We also know a number of well-known people who have played Go, as diverse as Albert Einstein and Rod Stewart! You may have seen Go played in the movies, in such as "A Beautiful Mind" or "Pi", or on television in programmes such as "24" or "Enterprise", or read about it in a novel such as "Shibumi" or "The Girl that played Go". More and more, Go is entering Western culture as well as Oriental.

If disability prevents placing the stones, then calling out the co-ordinates of the intersections can be done for an able opponent to place the stones instead. Partially sighted or blind people can also play, as described on our Go for the Blind page.

  • If you are a Chess player you may be interested in a Chess-Go comparison.
  • You can play Go at home, in clubs and in tournaments. Against a computer or another person on the internet you can play any time, day or night. Visit our Where to Play for more information.
  • Details of Go sets (and also Go books) are on our Go Books and Sets page.
  • When you played a few games, you will realise there is an awful lot to Go. We have some tips and pointers on our How can I improve? page to guide you.
  • Many young people play. Visit our Junior mini-site and if you're an organiser or teacher our Youth Go organisers section to find out how we can help you.
  • Go features strongly in Japanese comics for adults - see our Manga and Anime page.
  • We've got many pages of other information about Go that might be of interest too

At the British Go Association we are passionate about the game of Go, and we hope you will find the game just as appealing as we do.

If you want someone to come and visit your organisation and give a presentation on Go and how to play, contact us.

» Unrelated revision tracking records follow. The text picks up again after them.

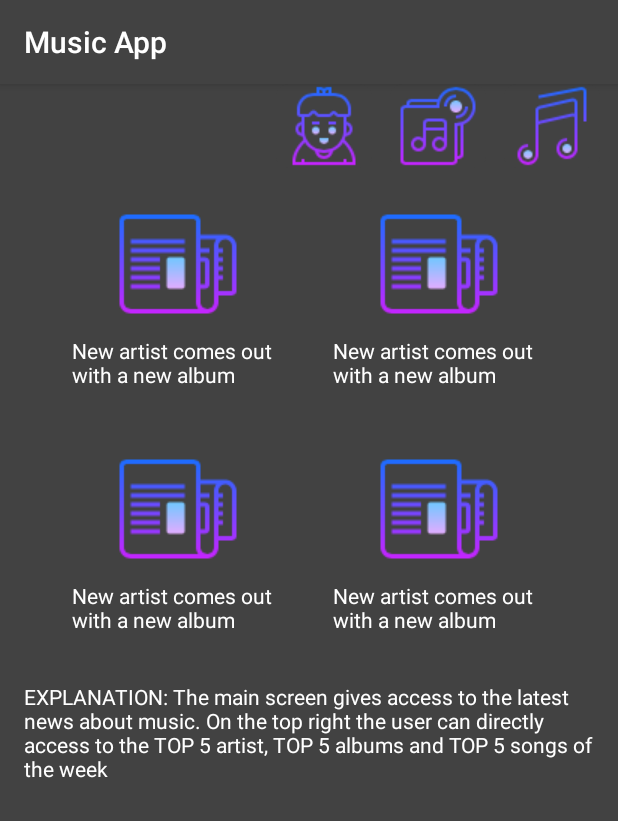
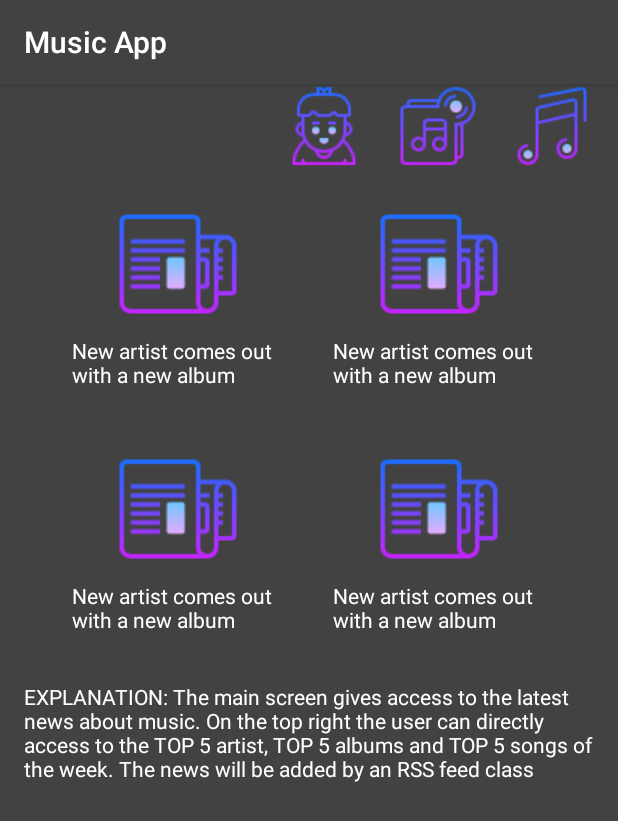
Before and after one commit to iriacarreira/MusicStrcutureIC02, an Android app: the screen it shows after launch (MainActivity), on a phone screen of 412 x 824 dp. Shown: the top 821 px of the screen. Run offline under Robolectric (Android 15) with nearby library versions, the phone set to English and light mode, and no system bars.

Commit message:
Text explanation updated

```diff
--- a/app/src/main/res/values/strings.xml
+++ b/app/src/main/res/values/strings.xml
@@ -8,6 +8,6 @@
     <string name="explanation_news">EXPLANATION: Here it explain the news and the body of all the information i.e.: New album came out the 17th of March afters launching the new single at the beggining of the year, this was a really expected and second album of the band</string>
 <string name="title">Eating Hooks</string>
     <string name="artist">Moderat</string>
-    <string name="explanation_main">EXPLANATION: The main screen gives access to the latest news about music. On the top right the user can directly access to the TOP 5 artist, TOP 5 albums and TOP 5 songs of the week  </string>
-    <string name="explanation_player">EXPLANATION: This screen is the main music player activity displaying album cover and a media player</string>
+    <string name="explanation_main">EXPLANATION: The main screen gives access to the latest news about music. On the top right the user can directly access to the TOP 5 artist, TOP 5 albums and TOP 5 songs of the week. The news will be added by an RSS feed class </string>
+    <string name="explanation_player">EXPLANATION: This screen is the main music player activity displaying album cover and a media player. The MediaPlayer class will be used to play music</string>
 </resources>
```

Last updated Mon Dec 28 2015. If you have any comments, please email the webmaster on web-master AT britgo DOT org.